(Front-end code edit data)
━━━━━━━━━━━━━━━━

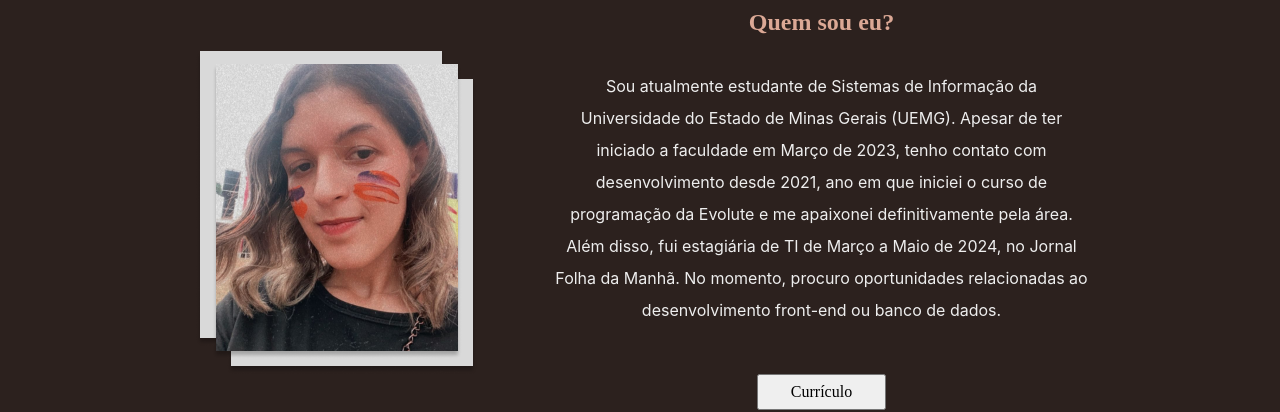
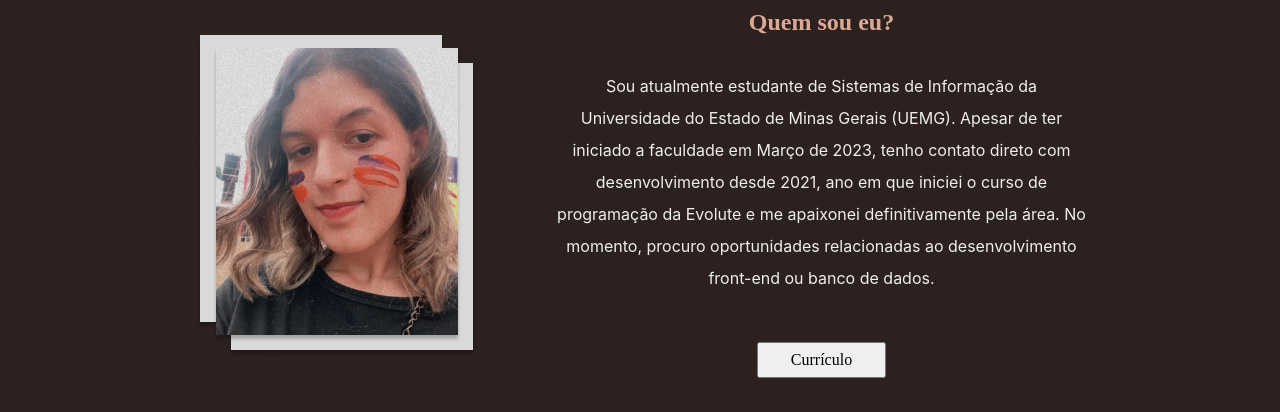
Before and after one commit to Juliaal390/portfoliorender, a React (Create React App) app: page /home in a window 1280 px wide. Shown: the part 180-592 px from the top of the page. Built offline with nearby package versions, Linux system fonts and the light colour scheme; a web font is replaced by a local one.

Commit message:
sobre alterado

```diff
--- a/src/componentes/home.js
+++ b/src/componentes/home.js
@@ -18,7 +18,7 @@ export default function Home() {
         <div className={styles.sobreAside}>
           <h2>Quem sou eu?</h2>
           <p>
-          Sou atualmente estudante de Sistemas de Informação da Universidade do Estado de Minas Gerais (UEMG). Apesar de ter iniciado a faculdade em Março de 2023, tenho contato com desenvolvimento desde 2021, ano em que iniciei o curso de programação da Evolute e me apaixonei definitivamente pela área. Além disso, fui estagiária de TI de Março a Maio de 2024, no Jornal Folha da Manhã. No momento, procuro oportunidades relacionadas ao desenvolvimento front-end ou banco de dados.
+          Sou atualmente estudante de Sistemas de Informação da Universidade do Estado de Minas Gerais (UEMG). Apesar de ter iniciado a faculdade em Março de 2023, tenho contato direto com desenvolvimento desde 2021, ano em que iniciei o curso de programação da Evolute e me apaixonei definitivamente pela área. No momento, procuro oportunidades relacionadas ao desenvolvimento front-end ou banco de dados.
           </p>
 
           <a href={pdf} download='Julia Alves CV'><button>Currículo</button></a>
```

━━━━━━━━━━━━━━━━

Task brief: Before copying, set the pictures aside; then reproduce each entry above exactly.

Answer to this task:
Before and after one commit to Juliaal390/portfoliorender, a React (Create React App) app: page /home in a window 1280 px wide. Shown: the part 180-592 px from the top of the page. Built offline with nearby package versions, Linux system fonts and the light colour scheme; a web font is replaced by a local one.

Commit message:
sobre alterado

```diff
--- a/src/componentes/home.js
+++ b/src/componentes/home.js
@@ -18,7 +18,7 @@ export default function Home() {
         <div className={styles.sobreAside}>
           <h2>Quem sou eu?</h2>
           <p>
-          Sou atualmente estudante de Sistemas de Informação da Universidade do Estado de Minas Gerais (UEMG). Apesar de ter iniciado a faculdade em Março de 2023, tenho contato com desenvolvimento desde 2021, ano em que iniciei o curso de programação da Evolute e me apaixonei definitivamente pela área. Além disso, fui estagiária de TI de Março a Maio de 2024, no Jornal Folha da Manhã. No momento, procuro oportunidades relacionadas ao desenvolvimento front-end ou banco de dados.
+          Sou atualmente estudante de Sistemas de Informação da Universidade do Estado de Minas Gerais (UEMG). Apesar de ter iniciado a faculdade em Março de 2023, tenho contato direto com desenvolvimento desde 2021, ano em que iniciei o curso de programação da Evolute e me apaixonei definitivamente pela área. No momento, procuro oportunidades relacionadas ao desenvolvimento front-end ou banco de dados.
           </p>
 
           <a href={pdf} download='Julia Alves CV'><button>Currículo</button></a>
```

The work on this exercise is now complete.